Bioluminescent imaging of melanoma in live mice.
ABSTRACT Melanoma is highly resistant to conventional chemotherapeutic agents and novel therapeutic approaches are needed. Current animal models of melanoma in animals are sub-optimal. The most commonly used homograft model is the B16 mouse melanoma. Evaluation of potential melanoma therapies with this model is limited by the inaccuracy of caliper measurement of subcutaneous tumors, of counting lung nodules in metastasis models, and the indirect nature of "survival" curves when studying brain metastases. We have developed and characterized an accurate, sensitive, and reproducible bioluminescent B16 melanoma model that allows for serial, real-time analyses of tumor burden in live mice. We demonstrate that this model is applicable to subcutaneous tumors, lung metastases, and intracranial tumors and offers a solution to many of the limitations of previous models. As proof of principle, we use this model to show the efficacy of a live, Listeria monocytogenes vaccine expressing the melanoma antigen tyrosinase-related protein-2 to protect mice against intravenous B16 melanoma challenge.
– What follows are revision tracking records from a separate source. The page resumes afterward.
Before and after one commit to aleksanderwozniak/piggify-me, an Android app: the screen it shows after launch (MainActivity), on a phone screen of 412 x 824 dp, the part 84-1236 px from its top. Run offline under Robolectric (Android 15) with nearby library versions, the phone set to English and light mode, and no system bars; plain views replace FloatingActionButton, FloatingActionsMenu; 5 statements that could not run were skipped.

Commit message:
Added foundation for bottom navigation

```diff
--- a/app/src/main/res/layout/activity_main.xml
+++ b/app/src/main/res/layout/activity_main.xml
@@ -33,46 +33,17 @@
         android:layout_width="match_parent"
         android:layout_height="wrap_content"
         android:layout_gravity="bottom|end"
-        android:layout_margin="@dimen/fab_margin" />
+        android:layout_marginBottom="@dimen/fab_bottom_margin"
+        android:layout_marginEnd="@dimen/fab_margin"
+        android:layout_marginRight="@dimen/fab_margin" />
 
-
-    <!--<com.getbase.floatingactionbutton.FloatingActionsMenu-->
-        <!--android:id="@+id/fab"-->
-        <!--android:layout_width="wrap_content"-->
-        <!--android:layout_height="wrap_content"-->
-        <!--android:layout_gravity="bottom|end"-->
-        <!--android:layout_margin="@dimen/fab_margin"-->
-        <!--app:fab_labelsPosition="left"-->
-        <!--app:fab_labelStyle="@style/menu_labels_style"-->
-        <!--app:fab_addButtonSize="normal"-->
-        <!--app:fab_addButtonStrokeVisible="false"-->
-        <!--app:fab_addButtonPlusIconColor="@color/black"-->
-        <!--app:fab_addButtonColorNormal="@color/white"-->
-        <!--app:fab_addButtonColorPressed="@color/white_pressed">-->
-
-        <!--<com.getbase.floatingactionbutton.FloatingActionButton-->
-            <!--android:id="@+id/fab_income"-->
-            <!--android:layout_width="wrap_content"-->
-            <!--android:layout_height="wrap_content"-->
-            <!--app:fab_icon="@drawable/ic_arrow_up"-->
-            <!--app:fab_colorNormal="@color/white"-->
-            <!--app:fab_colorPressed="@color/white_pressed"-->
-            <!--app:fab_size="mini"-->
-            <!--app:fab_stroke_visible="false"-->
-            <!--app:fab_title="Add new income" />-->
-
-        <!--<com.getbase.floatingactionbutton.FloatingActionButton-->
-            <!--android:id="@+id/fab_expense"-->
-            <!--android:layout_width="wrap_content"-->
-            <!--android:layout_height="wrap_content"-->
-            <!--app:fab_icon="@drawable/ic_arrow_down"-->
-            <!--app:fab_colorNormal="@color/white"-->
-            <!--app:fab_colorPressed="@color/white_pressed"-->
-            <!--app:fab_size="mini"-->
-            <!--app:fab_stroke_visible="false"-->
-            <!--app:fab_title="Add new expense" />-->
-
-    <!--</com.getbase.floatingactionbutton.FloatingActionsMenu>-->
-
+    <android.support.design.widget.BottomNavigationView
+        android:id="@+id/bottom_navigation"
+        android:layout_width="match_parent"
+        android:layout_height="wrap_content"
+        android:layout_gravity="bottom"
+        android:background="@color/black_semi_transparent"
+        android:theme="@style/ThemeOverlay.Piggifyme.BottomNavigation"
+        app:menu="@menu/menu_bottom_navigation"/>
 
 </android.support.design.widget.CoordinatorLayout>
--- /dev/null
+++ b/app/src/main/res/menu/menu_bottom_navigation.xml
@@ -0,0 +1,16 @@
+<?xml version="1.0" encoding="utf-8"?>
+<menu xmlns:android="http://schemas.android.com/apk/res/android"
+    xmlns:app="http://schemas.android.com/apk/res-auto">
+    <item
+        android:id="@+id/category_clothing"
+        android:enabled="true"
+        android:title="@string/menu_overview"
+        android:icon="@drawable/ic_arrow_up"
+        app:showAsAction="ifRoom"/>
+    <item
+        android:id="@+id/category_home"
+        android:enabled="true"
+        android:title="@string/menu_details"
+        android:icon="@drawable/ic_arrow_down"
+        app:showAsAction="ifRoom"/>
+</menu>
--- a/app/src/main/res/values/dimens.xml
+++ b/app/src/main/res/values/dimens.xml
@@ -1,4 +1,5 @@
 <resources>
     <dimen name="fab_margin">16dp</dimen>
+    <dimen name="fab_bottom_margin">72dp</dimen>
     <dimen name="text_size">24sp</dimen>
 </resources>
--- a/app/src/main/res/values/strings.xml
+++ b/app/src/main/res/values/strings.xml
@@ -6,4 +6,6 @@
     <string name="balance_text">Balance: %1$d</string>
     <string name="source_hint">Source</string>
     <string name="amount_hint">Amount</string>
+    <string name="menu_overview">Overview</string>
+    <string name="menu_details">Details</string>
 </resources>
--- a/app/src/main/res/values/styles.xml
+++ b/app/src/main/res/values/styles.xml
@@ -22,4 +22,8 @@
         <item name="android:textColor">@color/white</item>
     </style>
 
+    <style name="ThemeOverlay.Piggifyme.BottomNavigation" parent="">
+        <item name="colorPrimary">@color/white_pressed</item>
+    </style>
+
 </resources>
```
Additionally, we extend our approach to include the human A375 melanoma model and are able to show in vivo differences between sub-lines with varying metastatic potential. These models represent an accurate and reproducible means for in vivo melanoma monitoring in preclinical studies.
Article: Luciferase expression and bioluminescence does not affect tumor cell growth in vitro or in vivo.[show abstract] [hide abstract]
ABSTRACT: Live animal imaging is becoming an increasingly common technique for accurate and quantitative assessment of tumor burden over time. Bioluminescence imaging systems rely on a bioluminescent signal from tumor cells, typically generated from expression of the firefly luciferase gene. However, previous reports have suggested that either a high level of luciferase or the resultant light reaction produced upon addition of D-luciferin substrate can have a negative influence on tumor cell growth. To address this issue, we designed an expression vector that allows simultaneous fluorescence and luminescence imaging. Using fluorescence activated cell sorting (FACS), we generated clonal cell populations from a human breast cancer (MCF-7) and a mouse melanoma (B16-F10) cell line that stably expressed different levels of luciferase. We then compared the growth capabilities of these clones in vitro by MTT proliferation assay and in vivo by bioluminescence imaging of tumor growth in live mice. Surprisingly, we found that neither the amount of luciferase nor biophotonic activity was sufficient to inhibit tumor cell growth, in vitro or in vivo. These results suggest that luciferase toxicity is not a necessary consideration when designing bioluminescence experiments, and therefore our approach can be used to rapidly generate high levels of luciferase expression for sensitive imaging experiments.Molecular Cancer 01/2010; 9:299. · 3.99 Impact Factor